Assignment: Go through the material line by line and copy each one with the word "README".

Data for analysis:
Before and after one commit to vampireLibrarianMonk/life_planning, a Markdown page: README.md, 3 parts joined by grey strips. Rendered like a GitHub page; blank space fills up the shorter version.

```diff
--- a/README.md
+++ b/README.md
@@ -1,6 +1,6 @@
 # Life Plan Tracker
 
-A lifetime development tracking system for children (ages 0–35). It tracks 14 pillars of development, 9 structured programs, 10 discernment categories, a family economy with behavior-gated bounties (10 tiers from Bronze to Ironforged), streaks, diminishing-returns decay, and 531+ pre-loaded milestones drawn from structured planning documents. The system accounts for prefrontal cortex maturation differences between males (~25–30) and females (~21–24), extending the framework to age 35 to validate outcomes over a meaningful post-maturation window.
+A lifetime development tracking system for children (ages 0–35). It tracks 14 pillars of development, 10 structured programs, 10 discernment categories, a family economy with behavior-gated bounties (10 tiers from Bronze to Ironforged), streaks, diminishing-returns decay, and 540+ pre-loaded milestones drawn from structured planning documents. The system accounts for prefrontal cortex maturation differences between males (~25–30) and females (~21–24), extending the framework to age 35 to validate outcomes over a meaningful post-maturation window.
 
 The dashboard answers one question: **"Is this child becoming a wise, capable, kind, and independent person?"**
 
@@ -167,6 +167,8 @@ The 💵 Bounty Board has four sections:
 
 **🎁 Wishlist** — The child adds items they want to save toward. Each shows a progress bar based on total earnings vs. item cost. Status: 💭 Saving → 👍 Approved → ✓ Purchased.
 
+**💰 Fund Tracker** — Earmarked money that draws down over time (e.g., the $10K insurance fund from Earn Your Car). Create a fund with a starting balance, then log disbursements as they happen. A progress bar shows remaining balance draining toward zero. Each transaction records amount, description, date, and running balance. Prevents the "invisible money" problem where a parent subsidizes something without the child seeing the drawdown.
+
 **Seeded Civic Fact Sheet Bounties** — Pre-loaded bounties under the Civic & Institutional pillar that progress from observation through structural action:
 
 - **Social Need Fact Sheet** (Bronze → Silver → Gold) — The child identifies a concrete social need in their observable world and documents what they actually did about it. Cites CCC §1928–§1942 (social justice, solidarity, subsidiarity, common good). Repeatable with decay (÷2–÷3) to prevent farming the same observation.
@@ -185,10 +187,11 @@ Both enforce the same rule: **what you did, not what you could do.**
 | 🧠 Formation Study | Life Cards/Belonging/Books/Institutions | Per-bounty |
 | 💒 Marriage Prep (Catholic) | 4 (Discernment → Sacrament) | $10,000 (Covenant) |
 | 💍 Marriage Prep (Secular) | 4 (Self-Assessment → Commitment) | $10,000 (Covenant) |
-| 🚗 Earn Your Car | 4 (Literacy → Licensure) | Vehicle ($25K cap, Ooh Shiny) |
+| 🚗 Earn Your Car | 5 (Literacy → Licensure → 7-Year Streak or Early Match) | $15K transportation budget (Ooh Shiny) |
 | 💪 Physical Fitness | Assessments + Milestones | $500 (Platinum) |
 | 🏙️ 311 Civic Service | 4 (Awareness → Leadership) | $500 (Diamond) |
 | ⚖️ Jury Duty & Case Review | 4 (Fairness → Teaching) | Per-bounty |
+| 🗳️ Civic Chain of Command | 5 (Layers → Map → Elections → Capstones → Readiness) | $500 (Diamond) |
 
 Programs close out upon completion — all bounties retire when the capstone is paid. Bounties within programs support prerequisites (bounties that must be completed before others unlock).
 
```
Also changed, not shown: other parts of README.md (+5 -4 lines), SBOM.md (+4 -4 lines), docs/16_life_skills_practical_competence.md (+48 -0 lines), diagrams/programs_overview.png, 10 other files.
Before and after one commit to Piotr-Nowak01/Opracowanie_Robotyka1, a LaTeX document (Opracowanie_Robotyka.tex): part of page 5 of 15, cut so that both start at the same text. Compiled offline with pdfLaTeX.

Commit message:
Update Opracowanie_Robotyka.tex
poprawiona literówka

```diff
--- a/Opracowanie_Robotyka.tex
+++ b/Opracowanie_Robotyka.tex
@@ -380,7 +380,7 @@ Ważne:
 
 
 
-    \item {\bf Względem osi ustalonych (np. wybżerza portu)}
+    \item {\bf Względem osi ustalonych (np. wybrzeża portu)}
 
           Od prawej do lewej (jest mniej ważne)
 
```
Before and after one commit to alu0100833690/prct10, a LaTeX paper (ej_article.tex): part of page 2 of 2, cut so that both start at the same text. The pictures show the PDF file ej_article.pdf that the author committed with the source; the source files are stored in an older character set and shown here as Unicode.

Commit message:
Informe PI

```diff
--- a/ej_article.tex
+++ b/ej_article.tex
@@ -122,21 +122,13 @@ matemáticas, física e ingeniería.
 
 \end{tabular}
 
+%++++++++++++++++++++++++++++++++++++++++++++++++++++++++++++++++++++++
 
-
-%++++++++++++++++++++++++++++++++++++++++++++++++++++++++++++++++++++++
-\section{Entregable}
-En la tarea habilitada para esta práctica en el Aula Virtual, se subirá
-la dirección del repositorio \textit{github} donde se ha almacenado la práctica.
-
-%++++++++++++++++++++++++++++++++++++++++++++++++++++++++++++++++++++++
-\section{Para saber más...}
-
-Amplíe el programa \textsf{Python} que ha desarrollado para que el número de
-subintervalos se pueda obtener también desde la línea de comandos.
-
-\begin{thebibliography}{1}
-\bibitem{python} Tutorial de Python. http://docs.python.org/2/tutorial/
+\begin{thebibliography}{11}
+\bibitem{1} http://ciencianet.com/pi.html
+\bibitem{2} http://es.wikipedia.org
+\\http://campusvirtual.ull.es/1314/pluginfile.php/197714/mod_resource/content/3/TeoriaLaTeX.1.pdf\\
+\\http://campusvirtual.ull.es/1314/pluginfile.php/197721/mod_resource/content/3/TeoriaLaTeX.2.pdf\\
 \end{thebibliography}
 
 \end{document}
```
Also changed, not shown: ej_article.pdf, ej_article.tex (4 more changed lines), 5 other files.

Task answer:
Before and after one commit to vampireLibrarianMonk/life_planning, a Markdown page: README.md, 3 parts joined by grey strips. Rendered like a GitHub page; blank space fills up the shorter version.
--- a/README.md
+++ b/README.md
Also changed, not shown: other parts of README.md (+5 -4 lines), SBOM.md (+4 -4 lines), docs/16_life_skills_practical_competence.md (+48 -0 lines), diagrams/programs_overview.png, 10 other files.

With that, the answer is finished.